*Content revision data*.
——
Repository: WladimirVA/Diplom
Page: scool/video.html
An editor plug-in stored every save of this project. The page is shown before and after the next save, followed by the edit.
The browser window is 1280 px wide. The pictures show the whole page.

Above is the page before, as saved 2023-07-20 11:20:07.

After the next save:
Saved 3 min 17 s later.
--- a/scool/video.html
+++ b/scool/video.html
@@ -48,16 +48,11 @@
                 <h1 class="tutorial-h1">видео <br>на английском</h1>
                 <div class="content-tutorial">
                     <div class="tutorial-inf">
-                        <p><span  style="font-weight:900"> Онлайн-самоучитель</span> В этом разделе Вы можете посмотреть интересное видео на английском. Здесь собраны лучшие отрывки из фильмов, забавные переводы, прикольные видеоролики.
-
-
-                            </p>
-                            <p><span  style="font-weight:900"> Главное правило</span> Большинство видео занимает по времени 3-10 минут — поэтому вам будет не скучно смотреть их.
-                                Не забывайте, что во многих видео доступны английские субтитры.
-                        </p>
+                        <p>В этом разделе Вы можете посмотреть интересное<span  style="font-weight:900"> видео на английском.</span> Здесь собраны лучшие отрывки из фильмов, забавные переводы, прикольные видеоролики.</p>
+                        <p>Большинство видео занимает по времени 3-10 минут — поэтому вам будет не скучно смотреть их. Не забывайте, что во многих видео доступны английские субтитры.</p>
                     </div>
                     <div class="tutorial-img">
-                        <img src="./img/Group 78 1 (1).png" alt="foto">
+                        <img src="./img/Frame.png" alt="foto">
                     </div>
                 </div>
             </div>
——
*Assignment*.
Exactly the lines from the one containing "--- a/scool/video.html" through the end of the entries above must be output, and no others.

*Reply*.
--- a/scool/video.html
+++ b/scool/video.html
@@ -48,16 +48,11 @@
                 <h1 class="tutorial-h1">видео <br>на английском</h1>
                 <div class="content-tutorial">
                     <div class="tutorial-inf">
-                        <p><span  style="font-weight:900"> Онлайн-самоучитель</span> В этом разделе Вы можете посмотреть интересное видео на английском. Здесь собраны лучшие отрывки из фильмов, забавные переводы, прикольные видеоролики.
-
-
-                            </p>
-                            <p><span  style="font-weight:900"> Главное правило</span> Большинство видео занимает по времени 3-10 минут — поэтому вам будет не скучно смотреть их.
-                                Не забывайте, что во многих видео доступны английские субтитры.
-                        </p>
+                        <p>В этом разделе Вы можете посмотреть интересное<span  style="font-weight:900"> видео на английском.</span> Здесь собраны лучшие отрывки из фильмов, забавные переводы, прикольные видеоролики.</p>
+                        <p>Большинство видео занимает по времени 3-10 минут — поэтому вам будет не скучно смотреть их. Не забывайте, что во многих видео доступны английские субтитры.</p>
                     </div>
                     <div class="tutorial-img">
-                        <img src="./img/Group 78 1 (1).png" alt="foto">
+                        <img src="./img/Frame.png" alt="foto">
                     </div>
                 </div>
             </div>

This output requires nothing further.